A photograph of the author, Annie Bergman.

By Annie Bergman

December 14, 2018

Adventurous Foods to Try from Around the World

You’ve probably heard about Canada’s weird gravy-topped French fries (poutine) and the politely-named Rocky Mountain Oysters from the good ole USofA, but what about fried tarantulas or fertilized duck eggs?

Around the world, food delicacies are as varied as the people who eat them. If you think gravy on fries is strange, just wait until you see a few of these examples we gathered from our project countries.

Jaiprakashsingh at English Wikipedia [GFDL ( or CC BY-SA 3.0 (]

Fried Tarantulas in Cambodia

Arachnophobes, beware. If you’ve never seen a plate full of fried tarantulas, well, it’s as terrifying as you might imagine. Fried tarantuals are a seasonal delicacy only offered during the rainy season and mostly found in street markets. I saw them stacked tall on plates while waiting on the ferry in Southeast Cambodia along with platters of crickets and fried sparrow. According to Business Insider, locals prepare them with sugar and salt and then fry them crispy. Think of it as Cambodia’s kettle corn.

Insects Unlocked [CC0], via Wikimedia Commons

Red Ant Chutney in India

Anyone planning for a football party, add this to your “dips” list. It’s not really fair to call this Red Ant Chutney an Indian delicacy because of the varied cuisines of the country’s different regions. This dip comes from Chattisgarh state in central India. Made with red ants and their eggs and thought to possibly have medicinal qualities, be sure to have plenty of milk around to put out the tongue fires this will start.

Foodienut [CC BY-SA 4.0 (], from Wikimedia Commons

Balut in the Philippines

This one is hard to stomach for many. Balut is fertilized duck or chicken eggs that are boiled just before they hatch. Duck is the far more common option —at least where I was in Mindanao, one of the southern-most islands in the archipelago. I was told you couldn’t really feel the beak or feet as you ate it, but I couldn’t get that thought out of my head. I’m told they’re best when served with a little salt and vinegar.

Guinea Pig in Peru

Fellow Heifer writer, Jason, says that if you’ve never tried it, guinea pig tastes kind of like rabbit.
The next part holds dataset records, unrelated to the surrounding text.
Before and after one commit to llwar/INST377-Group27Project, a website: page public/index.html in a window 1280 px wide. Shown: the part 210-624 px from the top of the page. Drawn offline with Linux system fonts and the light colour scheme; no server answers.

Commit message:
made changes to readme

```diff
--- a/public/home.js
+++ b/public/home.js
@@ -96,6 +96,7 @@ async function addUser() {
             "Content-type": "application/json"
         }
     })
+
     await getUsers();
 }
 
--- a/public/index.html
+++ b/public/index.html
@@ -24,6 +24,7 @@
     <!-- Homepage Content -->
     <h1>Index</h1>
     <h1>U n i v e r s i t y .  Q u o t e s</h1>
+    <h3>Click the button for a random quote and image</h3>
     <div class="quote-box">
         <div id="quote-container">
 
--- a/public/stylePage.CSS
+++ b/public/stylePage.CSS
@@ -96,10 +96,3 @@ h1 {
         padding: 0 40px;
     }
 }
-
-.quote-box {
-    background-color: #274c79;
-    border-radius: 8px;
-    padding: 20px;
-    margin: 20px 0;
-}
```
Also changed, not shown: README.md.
Around Cuzco, the highest demand for guinea pig, known locally as cuy, coincides with the Corpus Christi celebration in June. Chiriuchu, the traditional dish of the event, is abundant during this time and combines elements from all parts of the country—roasted guinea pig, chicken, fish, beef sausage, cheese, toasted corn kernels and peppers. 

A plate of chapulines in Oaxaca.

Fried Grasshoppers in Mexico

I first learned that eating grasshoppers was a thing when I read Lonesome Dove. “Maybe I’ll fry up some grasshoppers tonight,” Po Campo said. “Grasshoppers make good eating if you fry them crisp and dip them in a little molasses.” Chapulines as they’re known in Mexico aren’t served everywhere, but are common in Oaxaca. And if Po’s logic holds up, they’re best when they’re older grasshoppers.

A grass cutter from a Heifer project in Ghana.

Grasscutters in Ghana

If only Wesley and Princess Buttercup knew how delicious the ROUSes were, they could have not only survived the fire swamp, but thrived there. In Ghana, grasscutters are the real-life rodents of unusual size and are commonly served up in a tomato-based soup. They taste rather, well, earthy. It truly has a flavor of its own. Gritty. And, if someone says it tastes like chicken? They're lying.